§ **Goal of the exercise**
Show the lines below where "student" occurs.
──────── Records for this task ────────
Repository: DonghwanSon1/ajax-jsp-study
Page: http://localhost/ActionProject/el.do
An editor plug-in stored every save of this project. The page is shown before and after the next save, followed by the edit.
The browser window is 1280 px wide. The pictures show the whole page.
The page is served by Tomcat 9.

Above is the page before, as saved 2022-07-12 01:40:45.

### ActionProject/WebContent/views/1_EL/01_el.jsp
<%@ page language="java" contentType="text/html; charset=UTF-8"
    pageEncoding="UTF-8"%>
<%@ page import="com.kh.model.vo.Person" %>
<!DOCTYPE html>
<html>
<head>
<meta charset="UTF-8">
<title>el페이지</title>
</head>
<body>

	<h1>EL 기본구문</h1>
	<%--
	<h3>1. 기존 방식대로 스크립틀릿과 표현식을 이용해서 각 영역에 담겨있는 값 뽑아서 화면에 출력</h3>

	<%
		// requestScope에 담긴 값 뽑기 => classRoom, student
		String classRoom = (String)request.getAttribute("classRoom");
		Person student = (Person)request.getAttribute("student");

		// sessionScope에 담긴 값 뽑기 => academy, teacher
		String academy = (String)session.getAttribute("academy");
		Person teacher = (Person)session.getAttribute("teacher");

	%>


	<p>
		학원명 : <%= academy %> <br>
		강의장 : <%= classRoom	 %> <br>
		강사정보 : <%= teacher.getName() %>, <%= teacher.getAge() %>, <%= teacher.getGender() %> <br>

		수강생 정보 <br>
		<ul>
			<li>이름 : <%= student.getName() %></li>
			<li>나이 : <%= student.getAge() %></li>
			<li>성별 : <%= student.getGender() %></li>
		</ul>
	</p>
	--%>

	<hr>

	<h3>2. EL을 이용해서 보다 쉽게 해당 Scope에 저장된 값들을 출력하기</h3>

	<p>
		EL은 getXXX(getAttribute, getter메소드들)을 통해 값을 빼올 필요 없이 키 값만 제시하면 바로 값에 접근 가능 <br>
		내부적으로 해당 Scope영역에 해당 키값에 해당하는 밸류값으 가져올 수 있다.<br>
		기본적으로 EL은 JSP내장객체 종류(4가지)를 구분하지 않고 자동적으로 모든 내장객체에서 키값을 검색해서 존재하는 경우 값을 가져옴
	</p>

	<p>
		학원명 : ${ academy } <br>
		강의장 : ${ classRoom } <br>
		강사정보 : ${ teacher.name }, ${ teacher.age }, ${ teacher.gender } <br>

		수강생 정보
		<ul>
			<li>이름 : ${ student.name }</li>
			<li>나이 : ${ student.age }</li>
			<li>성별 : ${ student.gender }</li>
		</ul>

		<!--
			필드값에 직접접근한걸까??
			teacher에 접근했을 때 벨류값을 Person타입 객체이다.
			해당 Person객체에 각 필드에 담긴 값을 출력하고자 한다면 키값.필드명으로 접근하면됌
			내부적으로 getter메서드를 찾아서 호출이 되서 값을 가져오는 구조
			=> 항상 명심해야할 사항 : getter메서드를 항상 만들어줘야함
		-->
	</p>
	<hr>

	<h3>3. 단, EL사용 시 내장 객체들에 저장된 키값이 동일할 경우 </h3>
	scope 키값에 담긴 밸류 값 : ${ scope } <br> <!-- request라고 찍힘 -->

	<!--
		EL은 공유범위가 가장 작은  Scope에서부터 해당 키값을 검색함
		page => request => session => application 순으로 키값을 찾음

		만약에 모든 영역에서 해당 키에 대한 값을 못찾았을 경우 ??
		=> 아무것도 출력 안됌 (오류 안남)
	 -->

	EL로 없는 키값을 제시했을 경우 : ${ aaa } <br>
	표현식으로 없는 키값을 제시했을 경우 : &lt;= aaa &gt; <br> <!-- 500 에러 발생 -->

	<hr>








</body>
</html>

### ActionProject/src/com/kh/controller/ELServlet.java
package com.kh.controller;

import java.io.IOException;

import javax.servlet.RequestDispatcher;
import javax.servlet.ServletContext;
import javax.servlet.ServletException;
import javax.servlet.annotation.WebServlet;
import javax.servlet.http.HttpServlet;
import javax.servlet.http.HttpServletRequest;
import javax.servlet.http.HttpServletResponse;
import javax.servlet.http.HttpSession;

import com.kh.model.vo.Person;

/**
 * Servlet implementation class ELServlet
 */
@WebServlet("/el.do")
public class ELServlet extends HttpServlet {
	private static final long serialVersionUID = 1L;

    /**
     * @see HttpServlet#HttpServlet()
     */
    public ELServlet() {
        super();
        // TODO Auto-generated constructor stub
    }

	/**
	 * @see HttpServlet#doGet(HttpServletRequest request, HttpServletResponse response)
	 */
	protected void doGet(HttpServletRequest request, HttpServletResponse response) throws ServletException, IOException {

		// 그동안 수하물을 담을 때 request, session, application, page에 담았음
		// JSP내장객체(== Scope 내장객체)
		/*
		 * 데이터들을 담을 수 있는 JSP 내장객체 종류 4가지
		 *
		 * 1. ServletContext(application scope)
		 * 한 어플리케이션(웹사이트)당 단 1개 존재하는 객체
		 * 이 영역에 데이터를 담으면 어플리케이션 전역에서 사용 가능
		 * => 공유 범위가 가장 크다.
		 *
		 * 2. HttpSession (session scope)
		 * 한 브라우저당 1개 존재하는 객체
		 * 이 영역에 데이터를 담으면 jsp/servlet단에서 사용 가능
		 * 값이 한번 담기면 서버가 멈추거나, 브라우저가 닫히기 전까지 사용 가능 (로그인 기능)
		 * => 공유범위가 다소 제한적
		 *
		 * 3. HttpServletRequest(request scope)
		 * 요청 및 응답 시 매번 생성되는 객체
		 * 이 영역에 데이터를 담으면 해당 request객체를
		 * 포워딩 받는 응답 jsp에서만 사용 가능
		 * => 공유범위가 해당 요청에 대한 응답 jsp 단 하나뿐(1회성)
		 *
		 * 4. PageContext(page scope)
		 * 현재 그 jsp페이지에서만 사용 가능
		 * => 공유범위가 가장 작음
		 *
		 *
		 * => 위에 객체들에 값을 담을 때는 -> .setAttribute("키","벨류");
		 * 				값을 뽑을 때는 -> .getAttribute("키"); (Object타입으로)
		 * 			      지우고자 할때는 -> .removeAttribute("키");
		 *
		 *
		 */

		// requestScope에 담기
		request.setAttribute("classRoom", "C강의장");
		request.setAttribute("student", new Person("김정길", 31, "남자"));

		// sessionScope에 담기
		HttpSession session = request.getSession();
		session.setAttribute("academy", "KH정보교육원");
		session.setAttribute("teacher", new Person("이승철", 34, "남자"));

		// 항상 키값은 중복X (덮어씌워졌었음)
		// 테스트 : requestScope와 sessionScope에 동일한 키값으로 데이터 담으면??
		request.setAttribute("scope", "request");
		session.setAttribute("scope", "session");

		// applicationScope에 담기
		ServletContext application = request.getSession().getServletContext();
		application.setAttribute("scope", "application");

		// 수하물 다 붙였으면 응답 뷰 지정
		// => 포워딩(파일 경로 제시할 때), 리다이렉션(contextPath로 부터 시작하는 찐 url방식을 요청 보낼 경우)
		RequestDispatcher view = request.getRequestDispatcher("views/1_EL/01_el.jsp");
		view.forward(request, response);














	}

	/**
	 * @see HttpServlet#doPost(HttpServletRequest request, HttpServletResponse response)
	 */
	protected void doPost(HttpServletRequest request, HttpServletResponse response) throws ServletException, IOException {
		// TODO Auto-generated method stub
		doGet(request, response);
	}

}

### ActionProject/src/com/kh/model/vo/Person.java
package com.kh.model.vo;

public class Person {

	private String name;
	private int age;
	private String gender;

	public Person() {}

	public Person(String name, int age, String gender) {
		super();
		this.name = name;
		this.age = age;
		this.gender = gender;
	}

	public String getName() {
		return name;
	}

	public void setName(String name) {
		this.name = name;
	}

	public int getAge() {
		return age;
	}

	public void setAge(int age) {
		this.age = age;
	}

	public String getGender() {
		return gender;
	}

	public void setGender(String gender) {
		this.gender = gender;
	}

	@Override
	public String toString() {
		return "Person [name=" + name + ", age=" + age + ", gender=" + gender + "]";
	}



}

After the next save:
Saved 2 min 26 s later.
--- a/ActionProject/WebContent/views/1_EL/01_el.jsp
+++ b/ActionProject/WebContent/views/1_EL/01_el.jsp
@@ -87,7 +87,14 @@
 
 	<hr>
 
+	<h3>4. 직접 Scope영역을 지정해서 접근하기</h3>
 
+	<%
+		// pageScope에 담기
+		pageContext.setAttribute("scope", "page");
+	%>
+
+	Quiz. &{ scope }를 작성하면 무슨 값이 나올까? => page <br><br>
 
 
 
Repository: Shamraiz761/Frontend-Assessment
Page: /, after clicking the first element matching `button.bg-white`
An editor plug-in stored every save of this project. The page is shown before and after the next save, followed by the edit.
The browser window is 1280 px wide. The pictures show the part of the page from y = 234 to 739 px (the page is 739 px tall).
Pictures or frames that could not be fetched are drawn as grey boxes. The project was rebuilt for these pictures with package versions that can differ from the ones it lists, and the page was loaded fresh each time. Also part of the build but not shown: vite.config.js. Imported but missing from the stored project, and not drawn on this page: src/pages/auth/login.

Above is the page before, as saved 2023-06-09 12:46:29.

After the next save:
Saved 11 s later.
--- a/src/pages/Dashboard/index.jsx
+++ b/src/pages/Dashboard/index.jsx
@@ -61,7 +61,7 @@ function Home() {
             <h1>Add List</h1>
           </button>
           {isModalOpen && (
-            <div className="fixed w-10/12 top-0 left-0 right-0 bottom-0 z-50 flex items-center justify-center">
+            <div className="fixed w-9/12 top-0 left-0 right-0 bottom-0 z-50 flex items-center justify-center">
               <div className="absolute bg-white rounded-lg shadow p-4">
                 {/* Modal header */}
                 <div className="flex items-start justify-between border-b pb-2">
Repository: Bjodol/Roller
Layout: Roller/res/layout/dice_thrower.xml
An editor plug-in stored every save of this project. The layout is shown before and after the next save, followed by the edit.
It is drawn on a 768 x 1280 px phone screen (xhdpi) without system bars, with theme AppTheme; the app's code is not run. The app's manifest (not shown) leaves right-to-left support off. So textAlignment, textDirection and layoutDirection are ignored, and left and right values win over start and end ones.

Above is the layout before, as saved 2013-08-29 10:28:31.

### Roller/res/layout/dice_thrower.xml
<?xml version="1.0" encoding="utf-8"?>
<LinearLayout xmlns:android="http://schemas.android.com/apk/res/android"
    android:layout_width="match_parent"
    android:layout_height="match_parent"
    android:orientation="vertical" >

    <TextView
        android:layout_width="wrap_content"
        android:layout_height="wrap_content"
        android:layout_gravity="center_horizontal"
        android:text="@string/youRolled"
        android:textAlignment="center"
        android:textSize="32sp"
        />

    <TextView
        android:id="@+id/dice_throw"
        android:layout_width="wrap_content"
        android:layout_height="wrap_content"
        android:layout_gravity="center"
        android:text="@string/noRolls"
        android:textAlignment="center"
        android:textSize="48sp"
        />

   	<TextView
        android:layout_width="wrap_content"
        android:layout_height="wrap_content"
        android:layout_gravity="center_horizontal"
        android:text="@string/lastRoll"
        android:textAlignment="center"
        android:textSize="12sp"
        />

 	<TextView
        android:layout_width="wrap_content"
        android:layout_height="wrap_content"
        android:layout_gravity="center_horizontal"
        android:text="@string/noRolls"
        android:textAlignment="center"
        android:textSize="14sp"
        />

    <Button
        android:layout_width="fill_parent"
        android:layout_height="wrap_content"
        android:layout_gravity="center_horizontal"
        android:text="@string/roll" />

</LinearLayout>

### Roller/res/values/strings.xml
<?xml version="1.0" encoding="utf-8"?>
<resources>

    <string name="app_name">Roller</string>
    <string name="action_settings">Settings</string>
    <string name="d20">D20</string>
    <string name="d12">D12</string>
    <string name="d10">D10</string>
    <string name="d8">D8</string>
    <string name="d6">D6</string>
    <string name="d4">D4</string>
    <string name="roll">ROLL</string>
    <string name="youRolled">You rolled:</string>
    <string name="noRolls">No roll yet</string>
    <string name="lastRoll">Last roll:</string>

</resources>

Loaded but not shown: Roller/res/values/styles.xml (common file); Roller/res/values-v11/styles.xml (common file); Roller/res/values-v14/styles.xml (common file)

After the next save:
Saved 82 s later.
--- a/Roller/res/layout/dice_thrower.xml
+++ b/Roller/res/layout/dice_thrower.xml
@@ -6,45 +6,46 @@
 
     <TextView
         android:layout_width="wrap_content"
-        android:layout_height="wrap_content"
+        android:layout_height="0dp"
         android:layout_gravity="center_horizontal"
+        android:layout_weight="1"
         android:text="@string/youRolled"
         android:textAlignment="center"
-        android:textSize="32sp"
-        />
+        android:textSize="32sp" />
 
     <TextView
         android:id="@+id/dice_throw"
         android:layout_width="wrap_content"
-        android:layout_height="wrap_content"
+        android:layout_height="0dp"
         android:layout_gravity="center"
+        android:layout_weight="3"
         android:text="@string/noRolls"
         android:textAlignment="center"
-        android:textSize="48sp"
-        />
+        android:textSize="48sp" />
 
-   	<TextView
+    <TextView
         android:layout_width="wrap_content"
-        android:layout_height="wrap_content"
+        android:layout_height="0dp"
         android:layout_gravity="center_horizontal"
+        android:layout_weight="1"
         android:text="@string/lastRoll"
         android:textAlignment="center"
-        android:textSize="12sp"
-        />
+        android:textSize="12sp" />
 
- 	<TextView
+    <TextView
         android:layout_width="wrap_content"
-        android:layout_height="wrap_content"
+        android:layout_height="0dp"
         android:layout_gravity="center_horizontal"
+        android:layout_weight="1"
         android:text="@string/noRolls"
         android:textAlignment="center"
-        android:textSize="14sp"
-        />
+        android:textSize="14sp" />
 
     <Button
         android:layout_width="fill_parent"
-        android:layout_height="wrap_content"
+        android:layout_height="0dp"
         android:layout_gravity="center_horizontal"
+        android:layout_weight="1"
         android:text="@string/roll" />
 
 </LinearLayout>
────────
§ **Answer box**
		// requestScope에 담긴 값 뽑기 => classRoom, student
		Person student = (Person)request.getAttribute("student");
			<li>이름 : <%= student.getName() %></li>
			<li>나이 : <%= student.getAge() %></li>
			<li>성별 : <%= student.getGender() %></li>
			<li>이름 : ${ student.name }</li>
			<li>나이 : ${ student.age }</li>
			<li>성별 : ${ student.gender }</li>
		request.setAttribute("student", new Person("김정길", 31, "남자"));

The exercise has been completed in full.